He adds that analyzing these 61 drug resistance genes yielded a number of surprises. One is that gene expression profiling – which is a snapshot of which genes are turned on or off at a given moment – did not identify the genes responsible for drug resistance. Furthermore, most of the genes they identified were not mutated. "The fitness of a cancer cell is determined by the robustness of its signaling network as a whole," Weiner says. "For most solid cancers, no unique oncogenic driver has yet been identified. Instead, tumor cells undergo a process of alterations that reprogram how they function."
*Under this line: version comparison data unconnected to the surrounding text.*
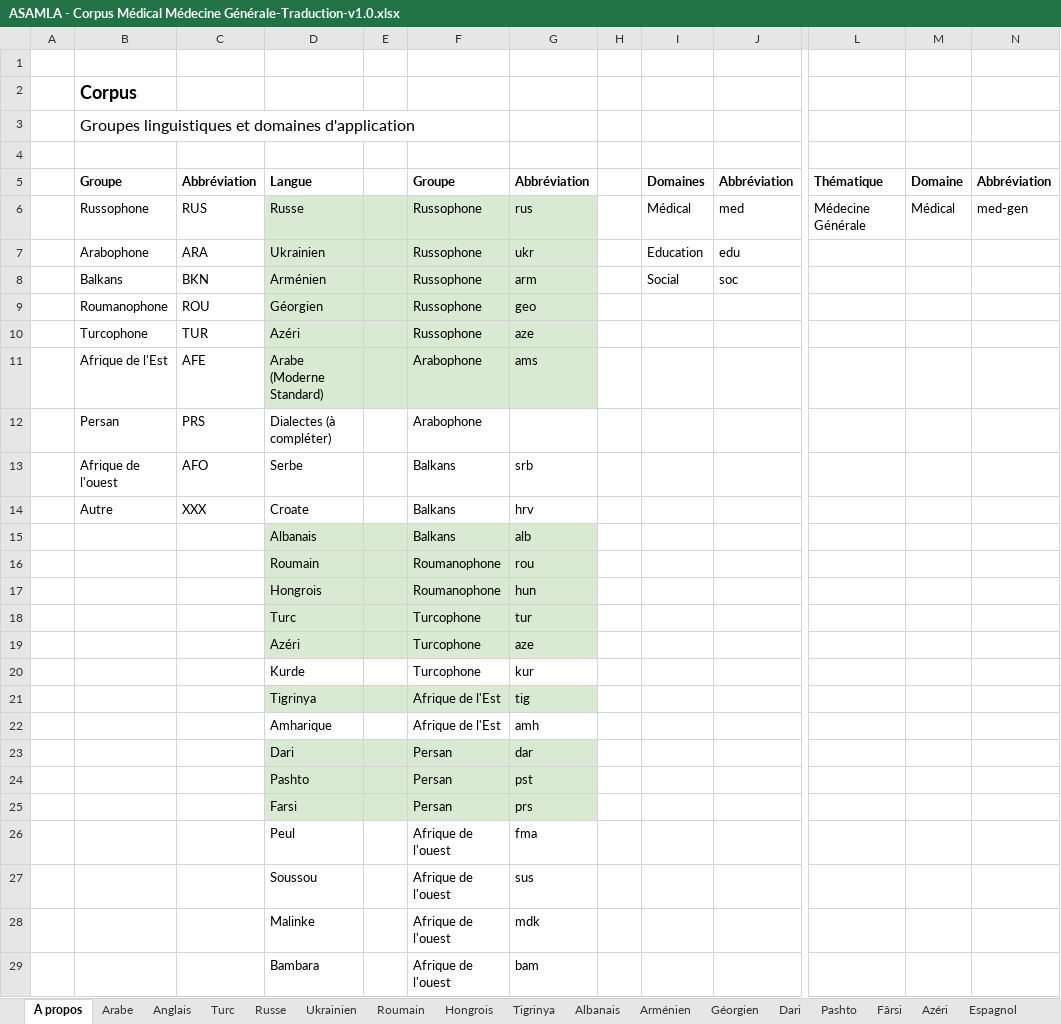
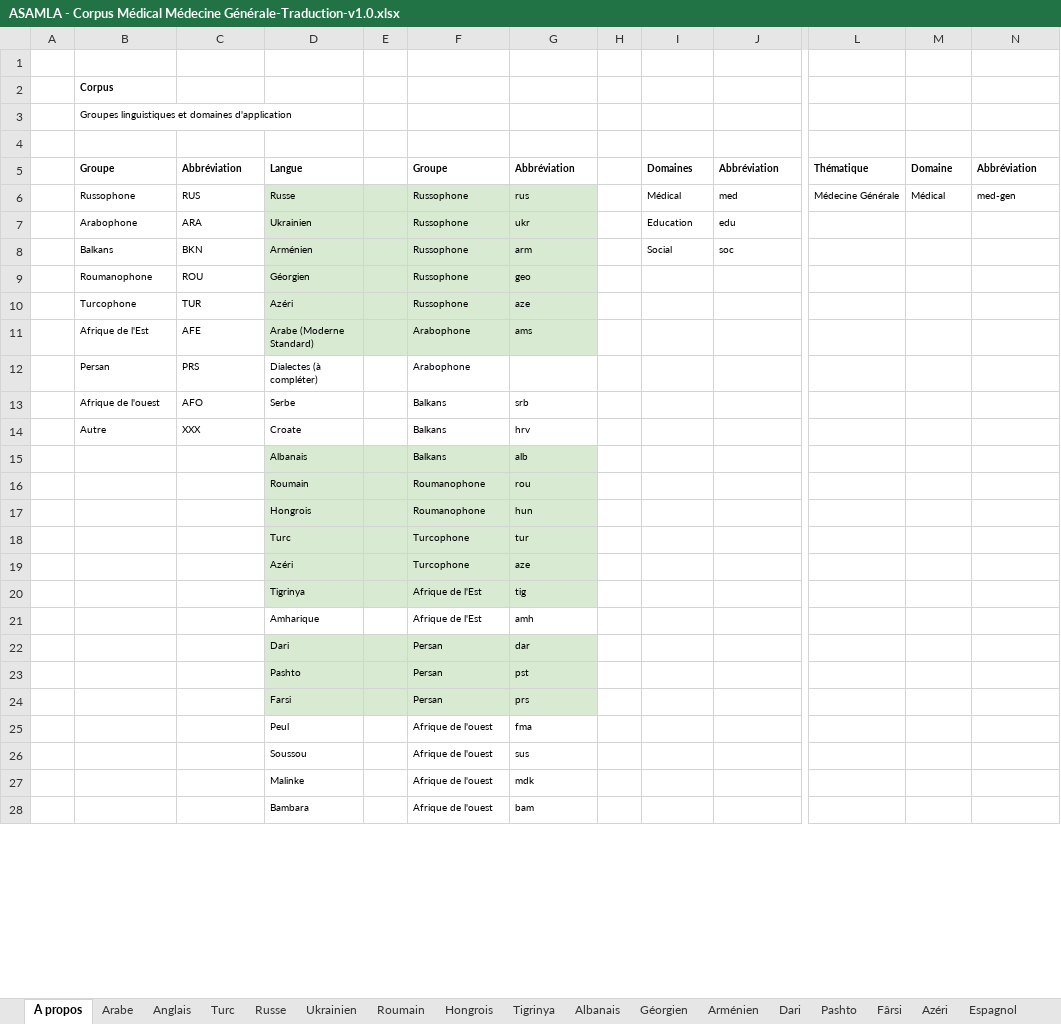
Before and after one commit to gretiere545/corpus, an Excel workbook: ASAMLA - Corpus Médical Médecine Générale-Traduction-v1.0.xlsx, sheet A propos, drawn as a sheet; only a part is shown, gaps mark what is left out; values as stored, in another font and other column widths than the file's, no borders; charts and pictures not drawn; removed rows and columns are numbered as before the commit, all else as after; rows hold the shown columns only; the diff covers the shown part only; the diff names each change by its address in the sheet, - before the commit and + after, or states it on an @@ line.

```diff
--- a/ASAMLA - Corpus Médical Médecine Générale-Traduction-v1.0.xlsx (sheet A propos)
+++ b/ASAMLA - Corpus Médical Médecine Générale-Traduction-v1.0.xlsx (sheet A propos)
@@ sheet tab order changed: A propos | Arabe | Anglais | Turc | Russe | Ukrainien | Roumain | Hongrois | Tigrinya | Albanais | Géorgien | Arménien | Dari | Pashto | Fârsi | Azéri | Espagnol @@
@@ B2:B3 text size: smaller @@
@@ B5:D14 text size: smaller @@
@@ F5:G11 text size: smaller @@
@@ I5:J8 text size: smaller @@
@@ L5:N6 text size: smaller @@
@@ F12 text size: smaller @@
@@ F13:G19 text size: smaller @@
@@ D15:D19 text size: smaller @@
-row 20:  |  |  | Kurde |  | Turcophone | kur
@@ D20:D28 text size: smaller @@
@@ F20:G28 text size: smaller @@
```
Also changed, not shown: 1 removed row and cell formats elsewhere in this sheet, sheet Polonais, sheet Arabe, sheet Roumain, sheet Turc, sheet Anglais, sheet Russe, 14 more sheets.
The other insight is that KRAS mutations are apparently not required for resistance to anti-EGFR colorectal drugs – even though patients with KRAS mutations are not given these drugs because only patients with a normal KRAS gene have been shown to benefit. "This suggests to us that KRAS is a biomarker of drug response, but is not functionally contributing to drug resistance," Weiner says. "We speculate that KRAS mutations are important in establishing a malignant network outside of the EGFR network that drives the cancer."
Weiner says that now that the research team has identified 61 genes that play some role in anti-EGFR drug resistance, they can dissect the mechanisms responsible for that resistance, and zero in on new targets for inhibition. "We can't obviously target all 61 genes, but there may be a handful of powerful genes and proteins that control nodes within this network that we can inhibit to enhance clinical therapy," he says.
And he adds that the same kind of process that he and the research team used to uncover the mechanism of drug resistance in the EGFR signaling network can be done in other powerful cancer-driving signaling networks that are also hampered by drug resistance.
"We need to embrace the complexity we know exists in treating cancer," Weiner says. "It's very complicated, but at least we now know some of the determinants of that difficulty."
Funding for this work was provided by grants from the National Institutes of Health, the Pew Charitable Fund, Fox Chase Cancer Center, the Jeannik Littlefield Award/American Association for Cancer Research, Pennsylvania Tobacco Settlement, research funds from Amgen and a career development award from Genentech. Provisional patents related to the technology that is described in this paper have been filed jointly by Georgetown University and Fox Chase Cancer Center with Astsaturov, Golemis, Weiner and manuscript co-author Ilya Serebriiskii as inventors. Weiner is a member of the Scientific Advisory Board of Merrimack Pharmaceuticals and the Oncology Advisory Boards for Abbott and Johnson & Johnson.
About Lombardi Comprehensive Cancer Center
The Lombardi Comprehensive Cancer Center, part of Georgetown University Medical Center and Georgetown University Hospital, seeks to improve the diagnosis, treatment, and prevention of cancer through innovative basic and clinical research, patient care, community education and outreach, and the training of cancer specialists of the future. Lombardi is one of only 41 comprehensive cancer centers in the nation, as designated by the National Cancer Institute, and the only one in the Washington, DC, area. For more information, go to http://lombardi.georgetown.edu.
About Georgetown University Medical Center
Georgetown University Medical Center is an internationally recognized academic medical center with a three-part mission of research, teaching and patient care (through MedStar Health). GUMC's mission is carried out with a strong emphasis on public service and a dedication to the Catholic, Jesuit principle of cura personalis -- or "care of the whole person." The Medical Center includes the School of Medicine and the School of Nursing and Health Studies, both nationally ranked, the world-renowned Lombardi Comprehensive Cancer Center and the Biomedical Graduate Research Organization (BGRO), home to 60 percent of the university's sponsored research funding.